**Data**
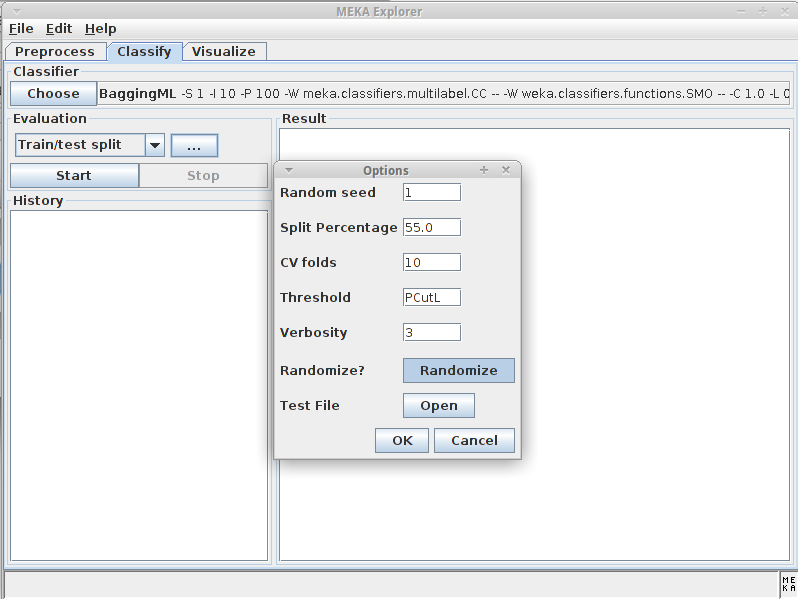
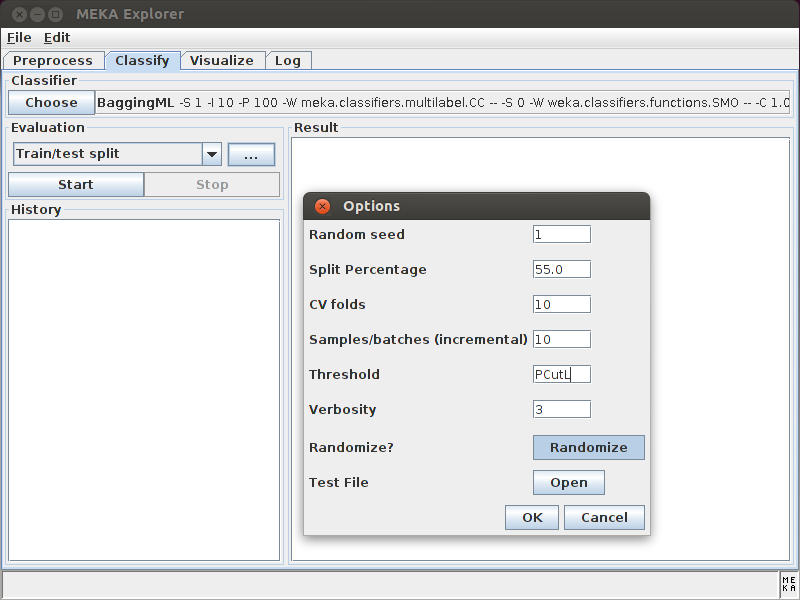
Updated tutorial, and included new screenshots.

Changed region(s): [[0.0, 0.0, 1.0, 1.0]]

diff --git a/trunk/src/main/latex/Tutorial/Tutorial.tex b/trunk/src/main/latex/Tutorial/Tutorial.tex
@@ -7,7 +7,7 @@
 \newcommand{\MOA}{Moa}
 \newcommand{\WEKA}{Weka}
 \newcommand{\MULAN}{Mulan}
-\def\version{{\tt 2.0.0}}
+\def\version{{\tt 1.9.0}}
 \usepackage{listings}
 
 \definecolor{mygreen}{rgb}{0,0.6,0}
@@ -80,34 +80,29 @@ This tutorial applies to \framework{\MEKA} version {\version}.
 
 \section{Getting Started}
 
-\framework{\MEKA} can be download from: \url{http://sourceforge.net/projects/meka/files/}. This tutorial is written for version \version; and assumes that you have downloaded and extracted {\green the \texttt{meka-release-\version} and that \texttt{meka-\version}, found within, is your current working directory.
-}
+\framework{\MEKA} can be download from: \url{http://sourceforge.net/projects/meka/files/}. This tutorial is written for version \version; and assumes that you have downloaded and extracted the \texttt{meka-release-\version.zip} and that the \texttt{meka-\version/}, found within, is your current working directory.
 
 \subsection{Requirements}
 
 \framework{\MEKA} requires:
 
 \begin{itemize}
-	 \item Java version 1.6 or above
+	 \item Java version 1.7 or above
 \end{itemize}
 
 %\subsection{Downloading}
-{\green
-\framework{\MEKA} comes bundled with other packages such as \framework{\WEKA}'s \texttt{weka.jar}, and also \framework{\MULAN}'s \texttt{mulan.jar} for running classifiers from this framework. % If \framework{\WEKA} is already installed on your system, it must be at least version release (\texttt{3.7.X}) to be compatible with \texttt{\MEKA}.
-These files are found in the \texttt{lib} directory. See \texttt{lib/README.txt} for version information.
-}
-
+\framework{\MEKA} comes bundled with other packages such as \framework{\WEKA}'s and \framework{\MULAN}'s \texttt{mulan.jar}.% for running classifiers from this framework. % If \framework{\WEKA} is already installed on your system, it must be at least version release (\texttt{3.7.X}) to be compatible with \texttt{\MEKA}.
+These files are found in the \texttt{lib/} directory. %See \texttt{lib/README.txt} for version information.
 
 %\framework{\MEKA}'s incremental classification extension (\texttt{mice.jar}) comes packaged in a separate jar file. 
 
 \subsection{Running}
 \label{sec:running}
 
-\framework{\MEKA} can be used very easily from the command line. For example, to run the Binary Relevance (BR) classifier on the \textit{Music} dataset; {\green type:
+\framework{\MEKA} can be used very easily from the command line. For example, to run the Binary Relevance (BR) classifier on the \textit{Music} dataset; type:
 \begin{lstlisting}
 java -cp "./lib/*" meka.classifiers.multilabel.BR -t data/Music.arff
 \end{lstlisting}
-}
 
 If you are on a Microsoft Windows system, you need to use back slashes instead of forward slashes (\texttt{.\textbackslash lib\textbackslash*}). If you add the \texttt{jar} files to the system's \texttt{CLASSPATH}, you do not need to supply the \texttt{-cp} option at runtime. For the remainder of examples in this tutorial we will assume that this is the case.
 
@@ -193,7 +188,7 @@ java meka.classifiers.multilabel.BR -t data/Music.arff \
 
 \subsubsection{\label{sec:evaluation}Evaluation}
 
-Running \texttt{BR} {\green with \texttt{NaiveBayes}} on the \textit{Music} data will output the following:
+Running \texttt{BR} with \texttt{NaiveBayes} on the \textit{Music} data will output the following:
 
 %\lstinputlisting{eval.txt}
 \begin{center}
@@ -336,7 +331,7 @@ java meka.classifiers.multilabel.meta.EM -t data-train.arff \
 %java -cp meka.jar:weka.jar weka.classifiers.multitarget.meta.BaggingMT -x 5 -R -t data/solar_flare.arff -W weka.%classifiers.multitarget.C    C -- -W weka.classifiers.functions.Logistic
 %\end{lstlisting}
 
-{\green Note that the training set is required again in the second command because when \texttt{PCutL} is used (currently the default) it is necessary to know the label cardinality of the training data in order to calibrate a threshold.}
+Note that the training set is required again in the second command because when \texttt{PCutL} is used (currently the default) it is necessary to know the label cardinality of the training data in order to calibrate a threshold for the test data.
 
 \subsection{Graphical User Interface}
 
@@ -355,7 +350,7 @@ You will see a number of tabs: \textsf{Preprocess}, \textsf{Classify}, \textsf{V
 	\item In the \textsf{Evaluation} panel you configure what type of evaluation you want to do, and some of the options given in the previous section are available here. For example, a 55/45 train/test split, with \texttt{PCutL} threshold calibration, as being specified in \Fig{screen:split}.
 	\item When you click \textsf{Start} the experiment will be run. When finished, the result will appear in the \textsf{History} panel, as in \Fig{screen:result}. This is the same output as would be seen on the command line, and explained in the following section. The verbosity of the results is controlled by the \textsf{Verbosity} option (see \Sec{sec:evaluation})
 	%\item You can export results to text, or copy of paste it.
-	\item (Optional) View the Precision-Recall curves by right-clicking on the results and selecting \textsf{Show Precision-Recall}. {\green See \Fig{fig:curves}}
+	\item (Optional) View the Precision-Recall curves by right-clicking on the results and selecting \textsf{Show Precision-Recall}. See \Fig{screen:curves}
 	\item (Optional) If you chose a \texttt{MultiLabelDrawable} classifier (such as \texttt{BR}, \texttt{CC}, \texttt{LP}, or any derivatives) and a \texttt{Drawable} base classifier such as \texttt{J48}, you can right click on the results and select \textsf{Show Graphs}. See \Fig{screen:graphs}
 	\item (Optional) Click on the \textsf{Visualize} tab inspect the dataset.
 	\item (Optional) To remember later what you have done, \textsf{Save} the log from under the \textsf{Log} tab. 
@@ -377,7 +372,7 @@ You will see a number of tabs: \textsf{Preprocess}, \textsf{Classify}, \textsf{V
 
 \begin{figure}
 	\centering
-	\includegraphics[height=0.95\textwidth]{GUI04.png}
+	\includegraphics[height=0.60\textwidth]{GUI04.png}
 	\caption{\label{screen:result} \framework{MEKA}'s GUI interface; results.}
 \end{figure}
 
@@ -385,7 +380,14 @@ You will see a number of tabs: \textsf{Preprocess}, \textsf{Classify}, \textsf{V
 
 \begin{figure}
 	\centering
-	\includegraphics[height=0.75\textwidth]{GUI05.png}
+	\includegraphics[height=0.30\textwidth]{GUI06.png}
+	\includegraphics[height=0.30\textwidth]{GUI07.png}
+	\caption{\label{screen:curves} \framework{MEKA}'s GUI interface; viewing incremental performance over time (left) and a ROC curve (right).}
+\end{figure}
+
+\begin{figure}
+	\centering
+	\includegraphics[height=0.55\textwidth]{GUI05.png}
 	\caption{\label{screen:graphs} \framework{MEKA}'s GUI interface; viewing a Decision Tree model of \texttt{CC}.}
 \end{figure}
 
@@ -413,6 +415,8 @@ As in the Explorer, you will see a number of tabs. The following process will gu
 	\item Click $\textsf{Statistics}\rightarrow\textsf{Save as (measurement)}$ to save this table as either a \texttt{tsv} or \texttt{tex} file
 	\item A \texttt{tex} file can be imported directly into a latex document with the \texttt{$\backslash$input} command
 \end{enumerate}
+
+If you wish to carry out this process from within Java code, you can inspect the file \texttt{./src/main/java/meka/experiment/ExperimentExample.java} to see how it can be done.
 
 \section{Development}
 \label{development}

**To do**
No picture belongs in the answer; the rest of the records must be repeated exactly.

**Solution**
Updated tutorial, and included new screenshots.

Changed region(s): [[0.0, 0.0, 1.0, 1.0]]

diff --git a/trunk/src/main/latex/Tutorial/Tutorial.tex b/trunk/src/main/latex/Tutorial/Tutorial.tex
@@ -7,7 +7,7 @@
 \newcommand{\MOA}{Moa}
 \newcommand{\WEKA}{Weka}
 \newcommand{\MULAN}{Mulan}
-\def\version{{\tt 2.0.0}}
+\def\version{{\tt 1.9.0}}
 \usepackage{listings}
 
 \definecolor{mygreen}{rgb}{0,0.6,0}
@@ -80,34 +80,29 @@ This tutorial applies to \framework{\MEKA} version {\version}.
 
 \section{Getting Started}
 
-\framework{\MEKA} can be download from: \url{http://sourceforge.net/projects/meka/files/}. This tutorial is written for version \version; and assumes that you have downloaded and extracted {\green the \texttt{meka-release-\version} and that \texttt{meka-\version}, found within, is your current working directory.
-}
+\framework{\MEKA} can be download from: \url{http://sourceforge.net/projects/meka/files/}. This tutorial is written for version \version; and assumes that you have downloaded and extracted the \texttt{meka-release-\version.zip} and that the \texttt{meka-\version/}, found within, is your current working directory.
 
 \subsection{Requirements}
 
 \framework{\MEKA} requires:
 
 \begin{itemize}
-	 \item Java version 1.6 or above
+	 \item Java version 1.7 or above
 \end{itemize}
 
 %\subsection{Downloading}
-{\green
-\framework{\MEKA} comes bundled with other packages such as \framework{\WEKA}'s \texttt{weka.jar}, and also \framework{\MULAN}'s \texttt{mulan.jar} for running classifiers from this framework. % If \framework{\WEKA} is already installed on your system, it must be at least version release (\texttt{3.7.X}) to be compatible with \texttt{\MEKA}.
-These files are found in the \texttt{lib} directory. See \texttt{lib/README.txt} for version information.
-}
-
+\framework{\MEKA} comes bundled with other packages such as \framework{\WEKA}'s and \framework{\MULAN}'s \texttt{mulan.jar}.% for running classifiers from this framework. % If \framework{\WEKA} is already installed on your system, it must be at least version release (\texttt{3.7.X}) to be compatible with \texttt{\MEKA}.
+These files are found in the \texttt{lib/} directory. %See \texttt{lib/README.txt} for version information.
 
 %\framework{\MEKA}'s incremental classification extension (\texttt{mice.jar}) comes packaged in a separate jar file. 
 
 \subsection{Running}
 \label{sec:running}
 
-\framework{\MEKA} can be used very easily from the command line. For example, to run the Binary Relevance (BR) classifier on the \textit{Music} dataset; {\green type:
+\framework{\MEKA} can be used very easily from the command line. For example, to run the Binary Relevance (BR) classifier on the \textit{Music} dataset; type:
 \begin{lstlisting}
 java -cp "./lib/*" meka.classifiers.multilabel.BR -t data/Music.arff
 \end{lstlisting}
-}
 
 If you are on a Microsoft Windows system, you need to use back slashes instead of forward slashes (\texttt{.\textbackslash lib\textbackslash*}). If you add the \texttt{jar} files to the system's \texttt{CLASSPATH}, you do not need to supply the \texttt{-cp} option at runtime. For the remainder of examples in this tutorial we will assume that this is the case.
 
@@ -193,7 +188,7 @@ java meka.classifiers.multilabel.BR -t data/Music.arff \
 
 \subsubsection{\label{sec:evaluation}Evaluation}
 
-Running \texttt{BR} {\green with \texttt{NaiveBayes}} on the \textit{Music} data will output the following:
+Running \texttt{BR} with \texttt{NaiveBayes} on the \textit{Music} data will output the following:
 
 %\lstinputlisting{eval.txt}
 \begin{center}
@@ -336,7 +331,7 @@ java meka.classifiers.multilabel.meta.EM -t data-train.arff \
 %java -cp meka.jar:weka.jar weka.classifiers.multitarget.meta.BaggingMT -x 5 -R -t data/solar_flare.arff -W weka.%classifiers.multitarget.C    C -- -W weka.classifiers.functions.Logistic
 %\end{lstlisting}
 
-{\green Note that the training set is required again in the second command because when \texttt{PCutL} is used (currently the default) it is necessary to know the label cardinality of the training data in order to calibrate a threshold.}
+Note that the training set is required again in the second command because when \texttt{PCutL} is used (currently the default) it is necessary to know the label cardinality of the training data in order to calibrate a threshold for the test data.
 
 \subsection{Graphical User Interface}
 
@@ -355,7 +350,7 @@ You will see a number of tabs: \textsf{Preprocess}, \textsf{Classify}, \textsf{V
 	\item In the \textsf{Evaluation} panel you configure what type of evaluation you want to do, and some of the options given in the previous section are available here. For example, a 55/45 train/test split, with \texttt{PCutL} threshold calibration, as being specified in \Fig{screen:split}.
 	\item When you click \textsf{Start} the experiment will be run. When finished, the result will appear in the \textsf{History} panel, as in \Fig{screen:result}. This is the same output as would be seen on the command line, and explained in the following section. The verbosity of the results is controlled by the \textsf{Verbosity} option (see \Sec{sec:evaluation})
 	%\item You can export results to text, or copy of paste it.
-	\item (Optional) View the Precision-Recall curves by right-clicking on the results and selecting \textsf{Show Precision-Recall}. {\green See \Fig{fig:curves}}
+	\item (Optional) View the Precision-Recall curves by right-clicking on the results and selecting \textsf{Show Precision-Recall}. See \Fig{screen:curves}
 	\item (Optional) If you chose a \texttt{MultiLabelDrawable} classifier (such as \texttt{BR}, \texttt{CC}, \texttt{LP}, or any derivatives) and a \texttt{Drawable} base classifier such as \texttt{J48}, you can right click on the results and select \textsf{Show Graphs}. See \Fig{screen:graphs}
 	\item (Optional) Click on the \textsf{Visualize} tab inspect the dataset.
 	\item (Optional) To remember later what you have done, \textsf{Save} the log from under the \textsf{Log} tab. 
@@ -377,7 +372,7 @@ You will see a number of tabs: \textsf{Preprocess}, \textsf{Classify}, \textsf{V
 
 \begin{figure}
 	\centering
-	\includegraphics[height=0.95\textwidth]{GUI04.png}
+	\includegraphics[height=0.60\textwidth]{GUI04.png}
 	\caption{\label{screen:result} \framework{MEKA}'s GUI interface; results.}
 \end{figure}
 
@@ -385,7 +380,14 @@ You will see a number of tabs: \textsf{Preprocess}, \textsf{Classify}, \textsf{V
 
 \begin{figure}
 	\centering
-	\includegraphics[height=0.75\textwidth]{GUI05.png}
+	\includegraphics[height=0.30\textwidth]{GUI06.png}
+	\includegraphics[height=0.30\textwidth]{GUI07.png}
+	\caption{\label{screen:curves} \framework{MEKA}'s GUI interface; viewing incremental performance over time (left) and a ROC curve (right).}
+\end{figure}
+
+\begin{figure}
+	\centering
+	\includegraphics[height=0.55\textwidth]{GUI05.png}
 	\caption{\label{screen:graphs} \framework{MEKA}'s GUI interface; viewing a Decision Tree model of \texttt{CC}.}
 \end{figure}
 
@@ -413,6 +415,8 @@ As in the Explorer, you will see a number of tabs. The following process will gu
 	\item Click $\textsf{Statistics}\rightarrow\textsf{Save as (measurement)}$ to save this table as either a \texttt{tsv} or \texttt{tex} file
 	\item A \texttt{tex} file can be imported directly into a latex document with the \texttt{$\backslash$input} command
 \end{enumerate}
+
+If you wish to carry out this process from within Java code, you can inspect the file \texttt{./src/main/java/meka/experiment/ExperimentExample.java} to see how it can be done.
 
 \section{Development}
 \label{development}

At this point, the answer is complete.